We have been expecting from the Kansas Supreme Court three cases on traffic stop law. All three came down last Friday and all three leaned heavily upon Rodriguez v. United States, a watershed 2015 U.S. Supreme Court traffic/dog sniff case (135 S.Ct. 1609). To say the least, these latest Kansas decisions have narrowed an officer’s ability at a routine traffic stop to inquire into matters not directly connected to the traffic infraction. If you stop cars as part of your duties, you will want to read and think about these cases because they are guaranteed to be the topic of discussion in your future suppression hearings.
I always try to keep these summaries as short as possible and because the cases are discussed jointly by the Court, I am going to dispense with the facts and pass along only the highlights.
The highlights of the cases are:
- The Court holds in Schooler that the officer had reasonable suspicion to detain the car for a drug dog, but 3 justices find potential future fault as discussed in #6 below. Jimenez holds the officer’s detailed questions into travel plans, which therefore delayed processing the driver’s license and outstanding warrant inquiries, measurably extended the stop. Lowery holds that the officer did not have reasonable suspicion to further detain the car (video did not support “extreme nervousness;” minor discrepancies in travel plans do not support reasonable suspicion; a third-party vehicle, when vehicle ownership, insurance, and registration are not in question, adds little; the destination of Colorado, when the driver’s license showed Colorado as the driver’s current address, is of no value; a vehicle’s tag showing multiple trips past a license plate reader, when there is no testimony as to the times and dates of the readings, was no evidence that the car had traveled on to Colorado; when investigating why a driver would fly one-way yet chose to drive back, the checking of online airline ticket prices for the day of the stop does not provide any legitimate information about the price of the tickets purchased on the earlier day.
- The following are the ordinary inquiries within the “mission” of all traffic stops: 1) checking the driver’s license; 2) inspecting the automobile’s registration and proof of insurance; 3) determining whether there are outstanding warrants against the driver; and, 4) the “negligibly burdensome precautions” for officer safety. Remember in a case a few weeks ago (State v. One 2008 Toyota) that criminal history (Triple I) is not an ordinary inquiry of every car stop. Officers should have an officer safety reason to inquire, or inquire while multitasking as explained below.
- Officers are to “diligently pursue the traffic investigation;” and, without consent or reasonable suspicion of a second crime, “on-scene investigation into other crimes . . . detours from the [that] mission [and becomes unlawful].”

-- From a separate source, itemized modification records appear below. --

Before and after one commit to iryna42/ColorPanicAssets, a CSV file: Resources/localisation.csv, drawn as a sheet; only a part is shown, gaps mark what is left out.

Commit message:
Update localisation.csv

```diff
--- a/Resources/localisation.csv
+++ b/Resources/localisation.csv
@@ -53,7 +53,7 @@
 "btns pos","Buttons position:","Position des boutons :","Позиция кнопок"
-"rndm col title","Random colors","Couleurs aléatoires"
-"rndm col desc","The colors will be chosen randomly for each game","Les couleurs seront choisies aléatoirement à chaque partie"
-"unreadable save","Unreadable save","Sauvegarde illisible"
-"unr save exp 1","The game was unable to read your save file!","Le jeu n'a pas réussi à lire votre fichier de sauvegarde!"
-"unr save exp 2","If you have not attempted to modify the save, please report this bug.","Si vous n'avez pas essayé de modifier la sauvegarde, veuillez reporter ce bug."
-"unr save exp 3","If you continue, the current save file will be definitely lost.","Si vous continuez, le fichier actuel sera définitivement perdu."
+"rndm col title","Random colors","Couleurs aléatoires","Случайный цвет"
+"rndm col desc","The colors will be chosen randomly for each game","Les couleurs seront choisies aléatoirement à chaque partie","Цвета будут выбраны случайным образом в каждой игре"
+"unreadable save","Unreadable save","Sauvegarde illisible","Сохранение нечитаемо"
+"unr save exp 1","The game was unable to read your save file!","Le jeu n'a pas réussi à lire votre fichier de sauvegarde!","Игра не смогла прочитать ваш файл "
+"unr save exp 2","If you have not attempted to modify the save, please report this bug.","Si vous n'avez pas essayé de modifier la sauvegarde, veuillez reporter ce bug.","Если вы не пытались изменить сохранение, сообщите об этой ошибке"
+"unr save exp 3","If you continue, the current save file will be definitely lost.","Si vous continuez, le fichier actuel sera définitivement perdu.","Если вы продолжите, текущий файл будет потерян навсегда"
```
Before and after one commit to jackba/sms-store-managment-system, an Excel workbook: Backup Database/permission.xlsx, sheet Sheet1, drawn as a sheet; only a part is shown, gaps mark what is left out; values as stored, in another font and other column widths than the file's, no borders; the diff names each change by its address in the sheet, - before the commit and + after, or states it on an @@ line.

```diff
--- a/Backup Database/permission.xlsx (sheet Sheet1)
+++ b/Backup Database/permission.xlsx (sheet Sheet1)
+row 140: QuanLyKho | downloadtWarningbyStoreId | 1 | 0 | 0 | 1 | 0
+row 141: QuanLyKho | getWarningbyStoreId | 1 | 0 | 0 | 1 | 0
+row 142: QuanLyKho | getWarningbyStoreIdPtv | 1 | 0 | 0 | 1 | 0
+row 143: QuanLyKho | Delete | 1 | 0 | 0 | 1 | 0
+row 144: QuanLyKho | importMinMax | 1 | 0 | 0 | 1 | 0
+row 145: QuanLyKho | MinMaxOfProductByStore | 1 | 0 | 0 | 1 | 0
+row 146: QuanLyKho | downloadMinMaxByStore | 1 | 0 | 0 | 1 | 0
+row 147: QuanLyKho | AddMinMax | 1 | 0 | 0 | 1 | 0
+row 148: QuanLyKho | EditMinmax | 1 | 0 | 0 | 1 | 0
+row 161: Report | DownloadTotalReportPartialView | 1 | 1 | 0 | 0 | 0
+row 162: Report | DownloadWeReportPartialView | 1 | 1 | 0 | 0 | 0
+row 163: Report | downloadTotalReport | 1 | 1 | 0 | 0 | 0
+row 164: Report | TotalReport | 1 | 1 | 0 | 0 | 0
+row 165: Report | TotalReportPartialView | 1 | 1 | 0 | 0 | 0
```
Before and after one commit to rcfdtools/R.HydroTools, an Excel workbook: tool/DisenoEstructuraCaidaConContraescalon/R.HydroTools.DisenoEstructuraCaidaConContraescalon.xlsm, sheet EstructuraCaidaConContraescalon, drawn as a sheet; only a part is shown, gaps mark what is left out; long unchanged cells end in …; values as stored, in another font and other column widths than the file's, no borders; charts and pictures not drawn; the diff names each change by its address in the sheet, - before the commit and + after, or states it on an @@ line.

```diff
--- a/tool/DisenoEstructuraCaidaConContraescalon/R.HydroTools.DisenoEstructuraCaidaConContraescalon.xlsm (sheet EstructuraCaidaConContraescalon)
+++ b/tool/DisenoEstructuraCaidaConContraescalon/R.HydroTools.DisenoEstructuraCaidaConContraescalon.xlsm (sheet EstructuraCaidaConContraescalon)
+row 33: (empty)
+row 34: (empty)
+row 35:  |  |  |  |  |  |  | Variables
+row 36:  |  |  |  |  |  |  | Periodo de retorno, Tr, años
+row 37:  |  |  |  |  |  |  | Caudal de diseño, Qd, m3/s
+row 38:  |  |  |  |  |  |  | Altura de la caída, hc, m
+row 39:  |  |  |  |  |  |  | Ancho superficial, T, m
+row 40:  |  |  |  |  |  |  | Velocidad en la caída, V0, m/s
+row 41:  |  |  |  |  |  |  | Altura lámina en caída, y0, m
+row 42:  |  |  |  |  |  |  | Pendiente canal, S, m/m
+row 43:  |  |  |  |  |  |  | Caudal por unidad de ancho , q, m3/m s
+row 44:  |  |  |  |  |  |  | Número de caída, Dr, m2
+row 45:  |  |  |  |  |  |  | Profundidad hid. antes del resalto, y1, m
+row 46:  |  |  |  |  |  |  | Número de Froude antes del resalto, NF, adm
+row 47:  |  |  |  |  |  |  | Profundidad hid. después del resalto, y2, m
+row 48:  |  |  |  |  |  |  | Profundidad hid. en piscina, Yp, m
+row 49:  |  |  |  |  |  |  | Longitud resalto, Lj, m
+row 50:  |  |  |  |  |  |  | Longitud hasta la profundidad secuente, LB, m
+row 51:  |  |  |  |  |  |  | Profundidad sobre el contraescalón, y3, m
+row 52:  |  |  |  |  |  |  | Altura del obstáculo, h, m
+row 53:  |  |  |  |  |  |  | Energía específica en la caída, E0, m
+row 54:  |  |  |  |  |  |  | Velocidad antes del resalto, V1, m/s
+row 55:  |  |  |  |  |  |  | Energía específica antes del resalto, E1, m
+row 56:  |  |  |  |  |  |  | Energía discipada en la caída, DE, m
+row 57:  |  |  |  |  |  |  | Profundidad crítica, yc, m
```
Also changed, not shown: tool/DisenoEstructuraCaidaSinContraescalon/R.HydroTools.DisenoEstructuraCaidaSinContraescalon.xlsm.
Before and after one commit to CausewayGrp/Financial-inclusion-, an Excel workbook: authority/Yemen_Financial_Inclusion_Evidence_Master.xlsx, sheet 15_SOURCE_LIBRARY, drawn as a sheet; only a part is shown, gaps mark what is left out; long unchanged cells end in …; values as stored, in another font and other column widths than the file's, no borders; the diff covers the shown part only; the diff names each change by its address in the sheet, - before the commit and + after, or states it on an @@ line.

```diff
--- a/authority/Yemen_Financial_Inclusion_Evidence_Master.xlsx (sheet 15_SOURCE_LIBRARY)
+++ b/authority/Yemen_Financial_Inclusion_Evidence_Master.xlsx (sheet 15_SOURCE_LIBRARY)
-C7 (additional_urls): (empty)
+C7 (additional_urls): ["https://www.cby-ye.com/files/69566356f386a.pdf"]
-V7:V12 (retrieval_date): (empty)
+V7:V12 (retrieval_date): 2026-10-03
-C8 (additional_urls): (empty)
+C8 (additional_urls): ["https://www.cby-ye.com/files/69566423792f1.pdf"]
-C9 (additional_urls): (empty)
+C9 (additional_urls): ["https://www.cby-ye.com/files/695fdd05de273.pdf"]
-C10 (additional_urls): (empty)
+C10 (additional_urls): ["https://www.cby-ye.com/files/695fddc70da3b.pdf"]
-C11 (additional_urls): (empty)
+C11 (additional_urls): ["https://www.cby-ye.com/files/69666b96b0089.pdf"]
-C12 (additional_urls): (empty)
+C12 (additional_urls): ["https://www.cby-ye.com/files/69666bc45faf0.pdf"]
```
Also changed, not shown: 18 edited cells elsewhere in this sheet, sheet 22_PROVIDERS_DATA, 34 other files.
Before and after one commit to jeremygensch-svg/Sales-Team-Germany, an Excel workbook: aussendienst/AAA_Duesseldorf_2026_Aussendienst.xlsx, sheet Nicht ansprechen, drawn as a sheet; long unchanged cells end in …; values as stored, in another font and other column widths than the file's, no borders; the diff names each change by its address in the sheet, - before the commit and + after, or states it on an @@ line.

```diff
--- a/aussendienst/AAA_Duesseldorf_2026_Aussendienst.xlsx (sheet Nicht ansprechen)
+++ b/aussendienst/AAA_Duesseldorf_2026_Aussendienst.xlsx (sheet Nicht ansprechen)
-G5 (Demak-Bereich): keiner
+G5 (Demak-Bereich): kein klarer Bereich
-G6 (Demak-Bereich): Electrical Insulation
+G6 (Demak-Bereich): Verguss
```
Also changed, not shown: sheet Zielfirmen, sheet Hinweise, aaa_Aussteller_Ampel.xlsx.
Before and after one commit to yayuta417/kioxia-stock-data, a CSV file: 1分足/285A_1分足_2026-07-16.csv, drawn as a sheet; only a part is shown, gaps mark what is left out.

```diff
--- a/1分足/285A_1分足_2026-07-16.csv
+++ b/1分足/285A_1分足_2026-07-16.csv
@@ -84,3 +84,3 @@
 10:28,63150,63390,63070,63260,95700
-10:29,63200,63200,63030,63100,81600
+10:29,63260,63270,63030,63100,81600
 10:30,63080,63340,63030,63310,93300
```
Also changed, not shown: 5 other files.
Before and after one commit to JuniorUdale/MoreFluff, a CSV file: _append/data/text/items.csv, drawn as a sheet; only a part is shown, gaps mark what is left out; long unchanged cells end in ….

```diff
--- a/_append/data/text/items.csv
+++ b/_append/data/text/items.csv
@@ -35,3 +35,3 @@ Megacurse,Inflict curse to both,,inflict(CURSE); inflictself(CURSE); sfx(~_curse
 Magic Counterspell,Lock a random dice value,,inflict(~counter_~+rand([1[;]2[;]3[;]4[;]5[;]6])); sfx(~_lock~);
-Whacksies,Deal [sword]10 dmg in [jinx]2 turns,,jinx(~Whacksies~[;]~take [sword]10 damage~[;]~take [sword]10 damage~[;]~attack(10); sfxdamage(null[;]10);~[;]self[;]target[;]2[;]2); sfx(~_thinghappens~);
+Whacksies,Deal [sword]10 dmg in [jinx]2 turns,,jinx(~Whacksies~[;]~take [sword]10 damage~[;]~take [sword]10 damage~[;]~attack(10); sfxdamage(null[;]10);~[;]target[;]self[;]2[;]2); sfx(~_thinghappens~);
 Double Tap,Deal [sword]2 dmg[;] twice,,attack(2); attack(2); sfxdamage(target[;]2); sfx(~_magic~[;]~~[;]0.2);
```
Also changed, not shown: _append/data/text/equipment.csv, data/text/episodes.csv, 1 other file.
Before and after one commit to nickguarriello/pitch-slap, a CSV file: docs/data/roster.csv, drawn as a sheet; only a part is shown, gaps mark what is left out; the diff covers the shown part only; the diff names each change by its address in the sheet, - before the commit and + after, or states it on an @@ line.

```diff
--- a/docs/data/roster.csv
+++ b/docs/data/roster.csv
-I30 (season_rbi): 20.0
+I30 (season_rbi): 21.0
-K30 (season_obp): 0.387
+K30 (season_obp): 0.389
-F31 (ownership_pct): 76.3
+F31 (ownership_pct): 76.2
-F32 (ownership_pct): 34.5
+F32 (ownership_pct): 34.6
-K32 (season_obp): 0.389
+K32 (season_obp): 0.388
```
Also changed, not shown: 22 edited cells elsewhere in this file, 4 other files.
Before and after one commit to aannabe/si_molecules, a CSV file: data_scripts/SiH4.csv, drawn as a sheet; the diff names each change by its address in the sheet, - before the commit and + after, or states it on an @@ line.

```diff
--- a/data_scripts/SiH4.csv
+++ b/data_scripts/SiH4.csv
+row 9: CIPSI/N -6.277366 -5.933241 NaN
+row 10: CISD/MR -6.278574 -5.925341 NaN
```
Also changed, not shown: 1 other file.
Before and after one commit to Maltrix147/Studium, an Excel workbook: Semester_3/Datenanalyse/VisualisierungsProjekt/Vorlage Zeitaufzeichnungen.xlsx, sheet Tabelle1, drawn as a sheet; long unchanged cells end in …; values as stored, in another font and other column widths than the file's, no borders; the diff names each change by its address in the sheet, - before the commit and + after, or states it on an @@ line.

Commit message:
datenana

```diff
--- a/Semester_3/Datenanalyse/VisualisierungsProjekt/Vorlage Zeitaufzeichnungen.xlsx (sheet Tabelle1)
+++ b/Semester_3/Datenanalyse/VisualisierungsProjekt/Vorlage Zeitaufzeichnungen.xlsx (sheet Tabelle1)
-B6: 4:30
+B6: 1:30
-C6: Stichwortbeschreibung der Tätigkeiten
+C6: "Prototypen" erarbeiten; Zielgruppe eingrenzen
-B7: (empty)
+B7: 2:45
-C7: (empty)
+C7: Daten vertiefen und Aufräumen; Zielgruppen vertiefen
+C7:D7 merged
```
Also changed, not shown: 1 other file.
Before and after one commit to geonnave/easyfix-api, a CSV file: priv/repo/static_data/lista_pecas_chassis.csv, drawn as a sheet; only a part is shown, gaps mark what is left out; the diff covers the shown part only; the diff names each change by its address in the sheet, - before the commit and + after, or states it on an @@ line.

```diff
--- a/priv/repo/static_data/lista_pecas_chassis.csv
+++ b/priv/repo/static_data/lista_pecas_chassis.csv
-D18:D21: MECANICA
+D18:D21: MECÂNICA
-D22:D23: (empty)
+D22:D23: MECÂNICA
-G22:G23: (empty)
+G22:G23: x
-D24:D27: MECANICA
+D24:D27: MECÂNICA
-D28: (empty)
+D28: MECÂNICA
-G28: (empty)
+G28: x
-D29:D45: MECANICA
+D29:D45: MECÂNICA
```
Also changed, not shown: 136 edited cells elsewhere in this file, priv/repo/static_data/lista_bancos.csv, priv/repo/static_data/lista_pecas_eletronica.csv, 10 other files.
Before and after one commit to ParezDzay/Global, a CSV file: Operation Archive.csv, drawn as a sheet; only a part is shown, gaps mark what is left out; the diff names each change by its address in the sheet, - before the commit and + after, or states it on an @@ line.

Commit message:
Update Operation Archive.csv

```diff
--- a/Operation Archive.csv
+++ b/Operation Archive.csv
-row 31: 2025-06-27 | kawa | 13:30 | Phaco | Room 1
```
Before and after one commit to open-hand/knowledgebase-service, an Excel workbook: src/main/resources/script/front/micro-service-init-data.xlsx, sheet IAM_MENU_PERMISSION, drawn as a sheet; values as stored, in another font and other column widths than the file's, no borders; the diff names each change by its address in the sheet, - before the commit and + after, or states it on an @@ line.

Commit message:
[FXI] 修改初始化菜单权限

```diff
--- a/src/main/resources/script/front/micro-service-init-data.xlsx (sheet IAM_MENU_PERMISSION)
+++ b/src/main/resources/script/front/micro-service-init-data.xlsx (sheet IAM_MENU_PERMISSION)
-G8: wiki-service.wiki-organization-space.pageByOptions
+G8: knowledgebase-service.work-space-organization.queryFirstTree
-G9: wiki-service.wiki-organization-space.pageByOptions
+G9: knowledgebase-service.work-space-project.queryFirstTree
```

- Travel plan questioning “is not always within a traffic stop’s scope.” Travel plans are best inquired about while other duties of the stop’s “mission” are occurring.
- Questioning “within the scope of the stop” are questions with a close connection to the initial infraction under investigation or to roadway safety, i.e. ensuring vehicles on the road are operated safely and responsibly. Without consent or reasonable suspicion of separate criminal activity, inquiries about subjects “outside the scope of the stop” must be done only at the same time as the officer is completing the tasks appropriate for the processing of the initial infraction. As the Court explained, that would be known as “overlapping” efforts or “multitasking.” Otherwise, the “outside the scope” questioning unlawfully extends the duration of the stop.
- Courts are to review traffic stops on a case-by-case basis; a particular stop’s reasonableness of time depends upon what the particular officer did or did not do during the particular stop; how long other similar types of past traffic stops have taken is irrelevant. And, courts are to “guard” against “mission creep” referring to officers conflating the inquiries that are approved with inquiries that are either unwarranted or unauthorized.
- Concerning those officers having developed reasonable suspicion of a second crime (and thus having the authority to continue to detain and question the driver) but who choose to hold in reserve such detention authority and simply tell the driver that he or she is free to go (in an effort to transform the detention into a consensual encounter allowing the officer to request consent to search the car): Justice Rosen (joined by Justices Johnson and Beier) noted at the end of Schooler that, “the issue of whether any consent or confession was voluntary is a question for another day . . . However, there should be no doubt that constitutional concerns arise when a detained traveler on the roadway is purposely misinformed that the basis for the detention is no longer in place and as a result the traveler is free to leave. . . I would caution law enforcement officers against using the promise of freedom in any attempt to circumvent the protections afforded by our Constitution.”
The bottom line issues in traffic stops continue to be scope of the inquires, and the duration of the stop. For criminal interdiction purposes, the best practice will be multitasking: the ability to do two things at once will help prevent a car stop from being unlawfully extended. Barring a driver’s consent or the development of reasonable suspicion of a second crime, officers should inquire about things outside the scope of the original reason for the stop only while performing the “mission” of a car stop: which is usually the enforcement of the traffic infraction.
Although not a question before the Court here, I predict that the next big issue will be the intersection of the car stop’s “mission” and the speaking with passengers. To be safe, multitasking will be the word of the day there, too.
Full text of each opinion: